- **TASK OBJECTIVE**: Print the data that follows without changing a single word.

(Stored data entries)
_ _ _ _ _

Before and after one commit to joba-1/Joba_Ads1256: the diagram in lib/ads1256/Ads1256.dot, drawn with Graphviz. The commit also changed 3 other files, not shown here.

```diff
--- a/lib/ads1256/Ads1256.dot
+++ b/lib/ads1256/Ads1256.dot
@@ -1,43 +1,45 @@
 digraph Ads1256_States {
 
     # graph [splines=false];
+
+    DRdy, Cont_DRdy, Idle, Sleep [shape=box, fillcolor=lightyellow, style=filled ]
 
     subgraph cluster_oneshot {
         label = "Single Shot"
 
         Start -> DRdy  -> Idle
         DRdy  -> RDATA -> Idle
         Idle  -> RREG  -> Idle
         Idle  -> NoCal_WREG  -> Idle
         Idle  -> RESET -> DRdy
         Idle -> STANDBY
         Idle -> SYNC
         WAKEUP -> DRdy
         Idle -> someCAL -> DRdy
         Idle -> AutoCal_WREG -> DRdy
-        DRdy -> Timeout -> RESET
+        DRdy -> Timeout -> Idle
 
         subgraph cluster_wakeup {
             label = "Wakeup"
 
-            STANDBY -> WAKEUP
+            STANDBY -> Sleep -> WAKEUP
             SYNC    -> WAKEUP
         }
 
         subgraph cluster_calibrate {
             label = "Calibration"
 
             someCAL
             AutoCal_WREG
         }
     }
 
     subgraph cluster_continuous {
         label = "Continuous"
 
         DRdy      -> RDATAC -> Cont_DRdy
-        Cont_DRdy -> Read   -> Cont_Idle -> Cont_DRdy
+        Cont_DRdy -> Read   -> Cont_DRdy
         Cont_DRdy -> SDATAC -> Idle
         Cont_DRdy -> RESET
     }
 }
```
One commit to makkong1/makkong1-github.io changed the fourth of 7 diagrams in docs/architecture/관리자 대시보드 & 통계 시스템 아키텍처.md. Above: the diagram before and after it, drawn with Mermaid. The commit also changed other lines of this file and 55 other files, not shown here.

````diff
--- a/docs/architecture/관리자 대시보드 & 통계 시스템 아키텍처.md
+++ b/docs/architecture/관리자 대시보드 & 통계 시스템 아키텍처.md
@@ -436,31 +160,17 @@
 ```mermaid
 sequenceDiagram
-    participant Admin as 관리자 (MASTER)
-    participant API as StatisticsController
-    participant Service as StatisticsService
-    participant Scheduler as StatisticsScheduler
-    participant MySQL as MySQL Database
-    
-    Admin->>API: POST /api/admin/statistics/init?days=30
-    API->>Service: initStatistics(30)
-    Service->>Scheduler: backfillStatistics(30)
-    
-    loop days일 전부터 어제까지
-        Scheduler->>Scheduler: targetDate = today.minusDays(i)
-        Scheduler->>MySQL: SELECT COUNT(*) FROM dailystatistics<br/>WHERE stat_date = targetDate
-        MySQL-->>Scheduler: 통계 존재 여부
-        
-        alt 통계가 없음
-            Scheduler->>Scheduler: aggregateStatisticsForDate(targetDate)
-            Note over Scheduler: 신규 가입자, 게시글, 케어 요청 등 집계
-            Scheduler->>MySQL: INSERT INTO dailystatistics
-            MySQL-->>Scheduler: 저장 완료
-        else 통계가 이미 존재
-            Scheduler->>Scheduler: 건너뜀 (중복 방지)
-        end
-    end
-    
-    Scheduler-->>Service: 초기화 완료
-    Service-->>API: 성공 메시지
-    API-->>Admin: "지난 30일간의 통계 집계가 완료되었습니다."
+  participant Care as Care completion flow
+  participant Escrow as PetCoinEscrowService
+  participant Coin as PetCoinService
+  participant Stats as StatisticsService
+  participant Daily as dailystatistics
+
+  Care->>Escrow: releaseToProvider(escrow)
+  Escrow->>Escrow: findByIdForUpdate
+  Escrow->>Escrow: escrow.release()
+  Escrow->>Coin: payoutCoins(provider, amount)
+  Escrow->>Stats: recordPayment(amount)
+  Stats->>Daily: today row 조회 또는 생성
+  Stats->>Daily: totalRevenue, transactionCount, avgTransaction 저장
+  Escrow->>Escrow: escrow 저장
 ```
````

_ _ _ _ _

- **ANSWER FOR THE TASK**:
Before and after one commit to joba-1/Joba_Ads1256: the diagram in lib/ads1256/Ads1256.dot, drawn with Graphviz. The commit also changed 3 other files, not shown here.

```diff
--- a/lib/ads1256/Ads1256.dot
+++ b/lib/ads1256/Ads1256.dot
@@ -1,43 +1,45 @@
 digraph Ads1256_States {
 
     # graph [splines=false];
+
+    DRdy, Cont_DRdy, Idle, Sleep [shape=box, fillcolor=lightyellow, style=filled ]
 
     subgraph cluster_oneshot {
         label = "Single Shot"
 
         Start -> DRdy  -> Idle
         DRdy  -> RDATA -> Idle
         Idle  -> RREG  -> Idle
         Idle  -> NoCal_WREG  -> Idle
         Idle  -> RESET -> DRdy
         Idle -> STANDBY
         Idle -> SYNC
         WAKEUP -> DRdy
         Idle -> someCAL -> DRdy
         Idle -> AutoCal_WREG -> DRdy
-        DRdy -> Timeout -> RESET
+        DRdy -> Timeout -> Idle
 
         subgraph cluster_wakeup {
             label = "Wakeup"
 
-            STANDBY -> WAKEUP
+            STANDBY -> Sleep -> WAKEUP
             SYNC    -> WAKEUP
         }
 
         subgraph cluster_calibrate {
             label = "Calibration"
 
             someCAL
             AutoCal_WREG
         }
     }
 
     subgraph cluster_continuous {
         label = "Continuous"
 
         DRdy      -> RDATAC -> Cont_DRdy
-        Cont_DRdy -> Read   -> Cont_Idle -> Cont_DRdy
+        Cont_DRdy -> Read   -> Cont_DRdy
         Cont_DRdy -> SDATAC -> Idle
         Cont_DRdy -> RESET
     }
 }
```
One commit to makkong1/makkong1-github.io changed the fourth of 7 diagrams in docs/architecture/관리자 대시보드 & 통계 시스템 아키텍처.md. Above: the diagram before and after it, drawn with Mermaid. The commit also changed other lines of this file and 55 other files, not shown here.

````diff
--- a/docs/architecture/관리자 대시보드 & 통계 시스템 아키텍처.md
+++ b/docs/architecture/관리자 대시보드 & 통계 시스템 아키텍처.md
@@ -436,31 +160,17 @@
 ```mermaid
 sequenceDiagram
-    participant Admin as 관리자 (MASTER)
-    participant API as StatisticsController
-    participant Service as StatisticsService
-    participant Scheduler as StatisticsScheduler
-    participant MySQL as MySQL Database
-    
-    Admin->>API: POST /api/admin/statistics/init?days=30
-    API->>Service: initStatistics(30)
-    Service->>Scheduler: backfillStatistics(30)
-    
-    loop days일 전부터 어제까지
-        Scheduler->>Scheduler: targetDate = today.minusDays(i)
-        Scheduler->>MySQL: SELECT COUNT(*) FROM dailystatistics<br/>WHERE stat_date = targetDate
-        MySQL-->>Scheduler: 통계 존재 여부
-        
-        alt 통계가 없음
-            Scheduler->>Scheduler: aggregateStatisticsForDate(targetDate)
-            Note over Scheduler: 신규 가입자, 게시글, 케어 요청 등 집계
-            Scheduler->>MySQL: INSERT INTO dailystatistics
-            MySQL-->>Scheduler: 저장 완료
-        else 통계가 이미 존재
-            Scheduler->>Scheduler: 건너뜀 (중복 방지)
-        end
-    end
-    
-    Scheduler-->>Service: 초기화 완료
-    Service-->>API: 성공 메시지
-    API-->>Admin: "지난 30일간의 통계 집계가 완료되었습니다."
+  participant Care as Care completion flow
+  participant Escrow as PetCoinEscrowService
+  participant Coin as PetCoinService
+  participant Stats as StatisticsService
+  participant Daily as dailystatistics
+
+  Care->>Escrow: releaseToProvider(escrow)
+  Escrow->>Escrow: findByIdForUpdate
+  Escrow->>Escrow: escrow.release()
+  Escrow->>Coin: payoutCoins(provider, amount)
+  Escrow->>Stats: recordPayment(amount)
+  Stats->>Daily: today row 조회 또는 생성
+  Stats->>Daily: totalRevenue, transactionCount, avgTransaction 저장
+  Escrow->>Escrow: escrow 저장
 ```
````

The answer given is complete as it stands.